On Brexit & the True Cost of Safety Advancements in the Oil & Gas Industry

A lot of drilling, forestry, and construction companies all over the world are wondering how Britain’s Brexit vote will affect the way business unfolds in the oil and gas industry. While it’s true Brexit represents significant threats to the energy sector and financial markets all over the world, the true measure of the damage will take time to sort out.

At Viking we’re big believers in worrying about what you can control. Unless you were an active voter in the Brexit referendum, chances are you have little control over the European Union other than an ability to contribute to the economy in some form.

That’s why it’s more important than ever to be mindful of your company’s procedures, mission statement, and approach to business on a global scale.

There might be fluctuation here in North America, but that experience likely pales in comparison to the situation being faced in the UK. People working in the energy sector on the other side of the pond are in the midst of a brand new type of upheaval – hopefully North America can offer support.

How Brexit Relates to Job Safety

The implications of the Brexit vote got us thinking – we’re not politicians, and far be it from us to comment on the right course of action for an entire continent.

But we are excellent observers, and while we can control our own companies and how we do business, Brexit proves that even the best of intentions can have negative side effects.

The drilling industry has never been safer, but it’s not like people working in the oil and gas industry before the turn of the century were actively looking for ways to hurt themselves on the job site. It’s like my Dad says all the time, “Corporations all want you to go home safe these days.
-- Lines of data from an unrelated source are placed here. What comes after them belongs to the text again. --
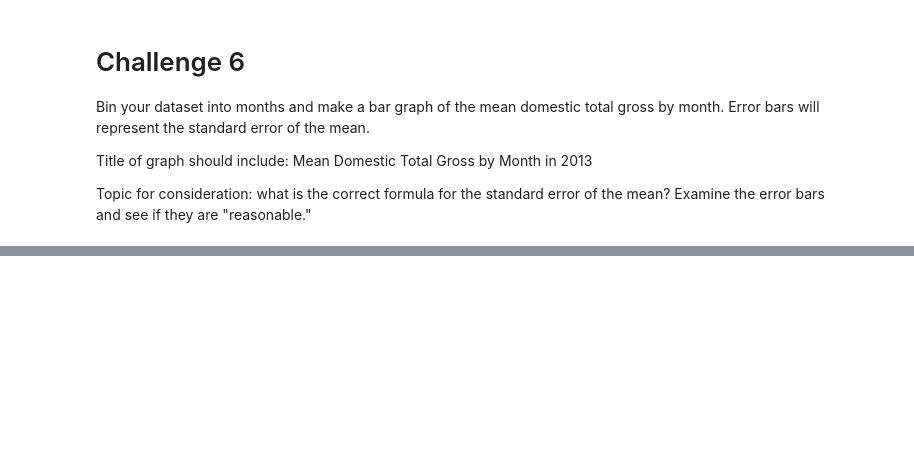
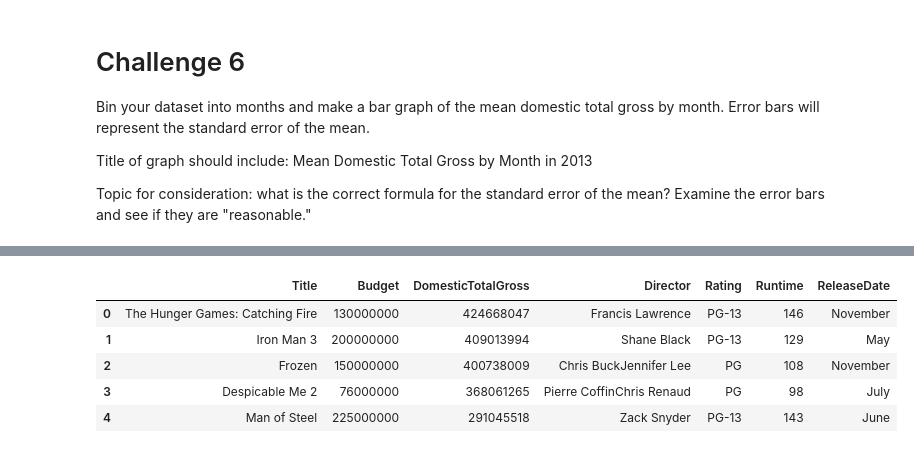
Before and after one commit to jstnstwrt/box-office-data-analysis, a Jupyter notebook: box_office_data_analysis.ipynb, the cells around one changed output, grey strips where cells are left out. Cells and saved outputs as stored; diff of their text form; code cells hidden in the pictures; blank space fills up the shorter version.

Commit message:
added fns to group by director and find max income, and added col for release month

```diff
--- a/box_office_data_analysis.ipynb
+++ b/box_office_data_analysis.ipynb
@@ -126,0 +136,9 @@ Topic for consideration: what is the correct formula for the standard error of t
+# %%
+dfm.head()
+# %% [output]
+|  | Title | Budget | DomesticTotalGross | Director | Rating | Runtime | ReleaseDate |
+| 0 | The Hunger Games: Catching Fire | 130000000 | 424668047 | Francis Lawrence | PG-13 | 146 | November |
+| 1 | Iron Man 3 | 200000000 | 409013994 | Shane Black | PG-13 | 129 | May |
+| 2 | Frozen | 150000000 | 400738009 | Chris BuckJennifer Lee | PG | 108 | November |
+| 3 | Despicable Me 2 | 76000000 | 368061265 | Pierre CoffinChris Renaud | PG | 98 | July |
+| 4 | Man of Steel | 225000000 | 291045518 | Zack Snyder | PG-13 | 143 | June |
```
Also changed, not shown: parts of 6 cells of this notebook.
Do they think I didn’t want to go home safe 45 years ago when I was working by myself with my welding truck?”

Advancements in safety measures have created a new niche for OEM’s (like us) to offer something valuable to the market.

  • The chance to achieve greater than ever levels of productivity
  • The ability to attract intelligent new recruits
  • The opportunity to work with sophisticated technology

It all sounds like a win-win, no-brainer development, right?

Well, as with the Brexit vote, be careful what you wish for.

Drilling Deeper into a New World

With the developments in safety features over the years, the reality is that for something shiny and new to work, normally that means something else in the industry must be pushed aside to make room.

In a lot of cases, that something else is people.

We’ve all spent time on a project with that guy – the person who takes safety for granted, who’s stuck in the past, and who operates as though he or she is invincible. We’ve all also seen the dangerous consequences of those attitudes.

It’s simple: eliminate those attitudes, eliminate danger in the workplace, right? Well, again, just like Brexit, the expulsion of those attitudes requires the expulsion of people. Easier said than done. Men and women working in the industry developed unique habits and became entrenched in their traditions for a reason. No matter where you’re at in your career, your methods are going to be outdated at some point, too.

Working in a safer environment is good for everyone, right? Well, not so for people who are laid off, released, fired, let go – whatever you want to call it – because they’re failed to adapt with the times.

Safety requires patience. The oil and gas industry hasn’t always been synonymous with patience. Dated values need to find a way to progress with the advancements of tomorrow, but perhaps those leading the charge into a brighter, safer future ought to be aware of the potential damage that future is bringing with it.

It’s easy to rid ourselves of outdated methods, but voting someone off the island because they’re entrenched in their ways could end up being a huge loss.

Besides, we’d surely live to regret it if we made a rash decision.